The path for silicon materials development has been charted. By the year 2010 we will have fabricated integrated circuit chips containing 109 transistors with 40 Å thick gate oxides and 1000 Å minimum feature sizes running at 4 GHz clock speeds. It is conceivable that incremental advances on the current chip architecture will satisfy the required materials and process improvements. The interconnection problem is the only challenge without a proposed solution. The signal propagation delay between devices is now longer than the individual device gate delay. The resistance and capacitance associated with fine line Al interconnects limit speed and increase power consumption and crosstalk. High power line drivers are limited by the reliability constraint of electromigration. There is no current paradigm for 4 GHz, electronic clock distribution. Optical interconnection can remove the electronic transmission bandwidth limit. The main challenge is development of a silicon-compatible, microphotonic technology.
Rare earth doping has provided a means of sharp-line electroluminescence from silicon at λ = 1.54 μm. Silicon's high index of refraction and low absorption in the near infrared yield an ideal optical waveguide. As with microelectronics, the silicon / silicon-dioxide materials system allows high levels of integration and functionality. The applications of silicon materials to light emission (Si:Er), optical waveguides (Si/SiO2), photonic switching (Si/SiO2) and photon detection (SiGe) are reviewed.

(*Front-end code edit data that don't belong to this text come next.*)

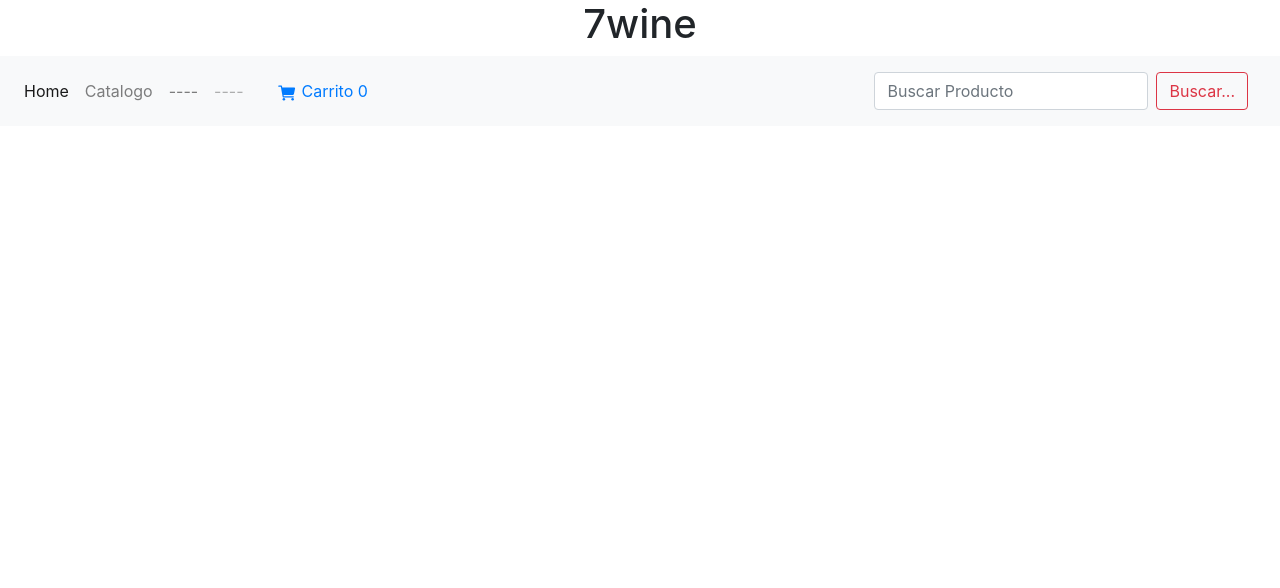
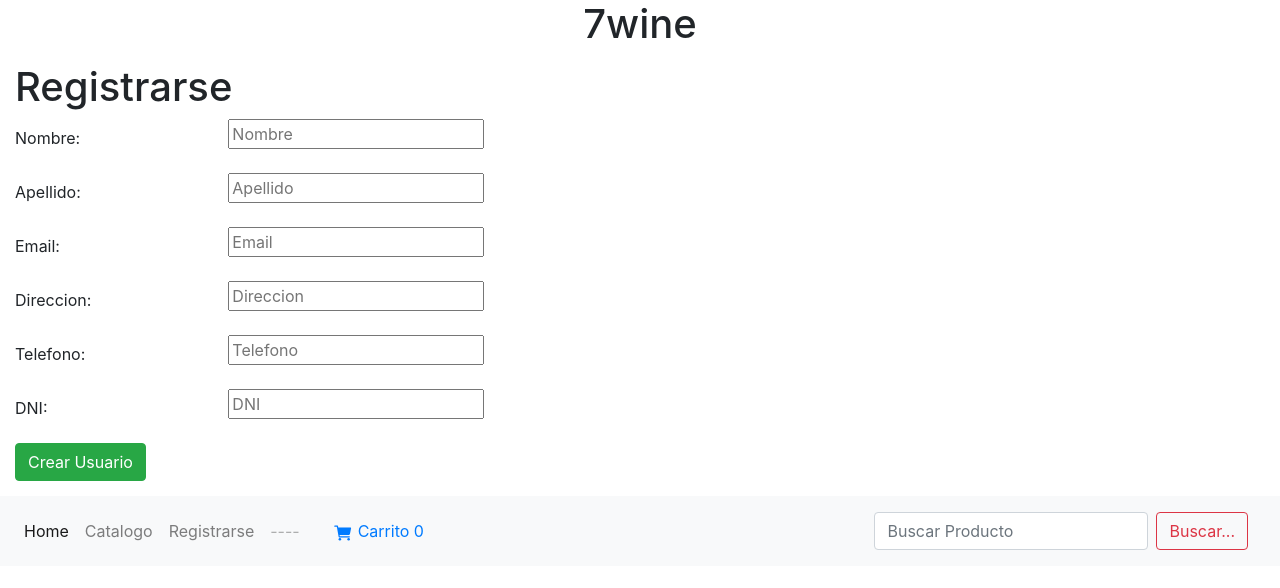
Before and after one commit to Acarvajal905/Ecommerce7wines, a React (Create React App) app in the folder client/: page /account/create in a window 1280 px wide. Shown: the top 588 px of the page. Built offline with nearby package versions, Linux system fonts and the light colour scheme.

Commit message:
formulario de usuario y acomode el stilos de los form

```diff
--- a/client/src/Styles/CRUD.css
+++ b/client/src/Styles/CRUD.css
@@ -5,3 +5,12 @@
 .form-control{
 width: 45%;
 }
+
+p.danger {
+    color: red;
+    font-size: 10px;
+  }
+
+  input.danger {
+    border: 2px solid red;
+  }
--- a/client/src/components/CRUD/actualizarproducto.js
+++ b/client/src/components/CRUD/actualizarproducto.js
@@ -1,6 +1,6 @@
 import React from 'react';
 import axios from 'axios'
-
+import "../../Styles/CRUD.css"
 
   // Valido el input
   export function validate(input) {
--- a/client/src/components/CRUD/borrarproducto.js
+++ b/client/src/components/CRUD/borrarproducto.js
@@ -1,5 +1,6 @@
 import React from 'react';
 import axios from "axios"
+import "../../Styles/CRUD.css"
 
 export function validate(input) {
     let errors = {};
--- a/client/src/components/CRUD/crearcategoria.js
+++ b/client/src/components/CRUD/crearcategoria.js
@@ -1,5 +1,6 @@
 import React from 'react';
 import axios from "axios"
+import "../../Styles/CRUD.css"
 
 export const handleSumit4 = function(e) {
    e.preventDefault();
--- a/client/src/components/Home.js
+++ b/client/src/components/Home.js
@@ -7,6 +7,7 @@ import DeleteProduct from "./CRUD/borrarproducto.js"
 import Admin from "./CRUD/admin.js"
 import CreateProduct from './CRUD/crearproducto.js'
 import './Shoppingcart/carrito.css'
+import NewUser from "./Usuarios/FormUsuario"
 
 
 export const Home = () => {
@@ -17,6 +18,9 @@ export const Home = () => {
         <h1 class="titulo">7wine</h1>
       </header>
 
+      <Route
+       exact path="/account/create/" component={NewUser}
+      />
 
       <Route
         path="/admin" component={Admin}
--- a/client/src/components/NavBar.js
+++ b/client/src/components/NavBar.js
@@ -21,7 +21,7 @@ export const Home = () => {
             <a class="nav-link" href="/products">Catalogo</a>
           </li>
           <li class="nav-item">
-            <a class="nav-link" href="#">----</a>
+            <a class="nav-link" href="/account/create/">Registrarse</a>
           </li>
           <li class="nav-item">
             <a class="nav-link disabled" href="#">----</a>
@@ -32,6 +32,7 @@ export const Home = () => {
             <ion-icon name="cart"></ion-icon>Carrito<span> 0</span>
           </a>
         </div>
+
       </div>
 
     </nav>
--- /dev/null
+++ b/client/src/components/Usuarios/FormUsuario.js
@@ -0,0 +1,166 @@
+import React from 'react';
+import axios from "axios";
+import "../../Styles/CRUD.css"
+export function handleSumit(e){
+    e.preventDefault();
+    const x = e.target
+
+    var usuario = {
+        name: x.name.value,
+        surname: x.surname.value,
+        email: x.email.value,
+        adress: x.adress.value,
+        phone: x.phone.value,
+        dni: x.dni.value
+    }
+     //traigo los usuarios
+   axios.get(`https://jsonplaceholder.typicode.com/users/`)
+   .then(ress =>{
+    let arr = ress.data.filter(p => p.dni === usuario.dni)  //filtro por dni
+     if(arr.length){
+     alert( `El usuario ya existe`);
+     } if(!arr.length){
+
+      axios.post(`https://jsonplaceholder.typicode.com/users/`, usuario) /* Aca va la funcion para editar la bd, creando usuario */
+      .then(response => {
+          console.log(response)
+            alert ("Usuario Creado")
+      })
+   }
+})
+
+ .catch (error2 => {
+   console.log(error2);
+   alert ("Algo salio mal")
+ })
+
+
+}
+
+export function validate(input) {
+    let errors = {};
+    if (!input.name) {
+        errors.name = 'Name is required';
+    } else if (!/\S/.test(input.name)) {
+        errors.name = 'Name is invalid';
+    }if (!input.surname) {
+        errors.surname = 'Surname is required';
+    } else if (!/\S/.test(input.surname)) {
+        errors.surname = 'Surnamen is invalid';
+    }if (!input.email) {
+        errors.email = 'Email is required';
+    } else if (!/\S+@\S+\.\S+/.test(input.email)) {
+        errors.email = 'Email is invalid';
+    }if (!input.adress) {
+        errors.adress = 'Adress is required';
+    } else if (!/\S/.test(input.adress)) {
+        errors.adress = 'Adress is invalid';
+    }if (!input.phone) {
+        errors.phone = 'Phone is required';
+    } else if (!/[0-9]/.test(input.phone)) {
+       errors.phone = 'Phone is invalid';
+    }if (!input.dni) {
+        errors.dni = 'Dni is required';
+    } else if (!/[0-9]/.test(input.dni)) {
+       errors.dni = 'Dni is invalid';
+    } return errors
+ }
+
+export default function NewUser() {
+
+    const [input, setInput] = React.useState({
+       name: '',
+       surname: "",
+       email:"",
+       adress:"",
+       phone:"",
+       dni:""
+
+
+     });
+     const [errors, setErrors] = React.useState({});
+
+     const handleInputChange = function(e){
+       setErrors(validate({
+         ...input,
+         [e.target.name]: e.target.value
+       }));
+
+       setInput({
+         ...input,
+         [e.target.name]: e.target.value
+       })
+     }
+
+     return (
+       <div class="adminbox">
+          <form onSubmit={handleSumit}>
+               <div> <h1>Registrarse</h1> </div>
+
+               <div class="form-group row">
+                   <label class="col-sm-2 col-form-label">Nombre:</label>
+                  <div class="col-sm-10">
+                      <input className={`${errors.NewCategory && 'danger'}`} onChange={handleInputChange} value={input.name}
+                          type= 'text' placeholder = 'Nombre' name ="name">
+                      </input>
+                      {errors.name && (<p className="danger">{errors.name}</p>)}
+                   </div>
+               </div>
+
+
+             <div class="form-group row">
+                  <label class="col-sm-2 col-form-label">Apellido:</label>
+                  <div class="col-sm-10">
+                       <input className={`${errors.surname && 'danger'}`} onChange={handleInputChange} value={input.categorydescription}
+                           type= 'text' placeholder = 'Apellido' name ="surname">
+                       </input>
+                       {errors.surname && (<p className="danger">{errors.surname}</p>)}
+                  </div>
+             </div>
+
+             <div class="form-group row">
+                  <label class="col-sm-2 col-form-label">Email:</label>
+                  <div class="col-sm-10">
+                       <input className={`${errors.email && 'danger'}`} onChange={handleInputChange} value={input.email}
+                           type= 'text' placeholder = 'Email' name ="email">
+                       </input>
+                       {errors.email && (<p className="danger">{errors.email}</p>)}
+                  </div>
+             </div>
+
+             <div class="form-group row">
+                  <label class="col-sm-2 col-form-label">Direccion:</label>
+                  <div class="col-sm-10">
+                       <input className={`${errors.adress && 'danger'}`} onChange={handleInputChange} value={input.adress}
+                           type= 'text' placeholder = 'Direccion' name ="adress">
+                       </input>
+                       {errors.adress && (<p className="danger">{errors.adress}</p>)}
+                  </div>
+             </div>
+
+             <div class="form-group row">
+                  <label class="col-sm-2 col-form-label">Telefono:</label>
+                  <div class="col-sm-10">
+                       <input className={`${errors.phone && 'danger'}`} onChange={handleInputChange} value={input.phone}
+                           type= 'text' placeholder = 'Telefono' name ="phone">
+                       </input>
+                       {errors.phone && (<p className="danger">{errors.phone}</p>)}
+                  </div>
+             </div>
+
+             <div class="form-group row">
+                  <label class="col-sm-2 col-form-label">DNI:</label>
+                  <div class="col-sm-10">
+                       <input className={`${errors.dni && 'danger'}`} onChange={handleInputChange} value={input.dni}
+                           type= 'text' placeholder = 'DNI' name ="dni">
+                       </input>
+                       {errors.dni && (<p className="danger">{errors.dni}</p>)}
+                  </div>
+             </div>
+
+             <input class="btn btn-success" type='submit' value='Crear Usuario' />
+          </form>
+       </div>
+     )
+
+ }
```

These developments are discussed in the context of systems applications to communications and computation.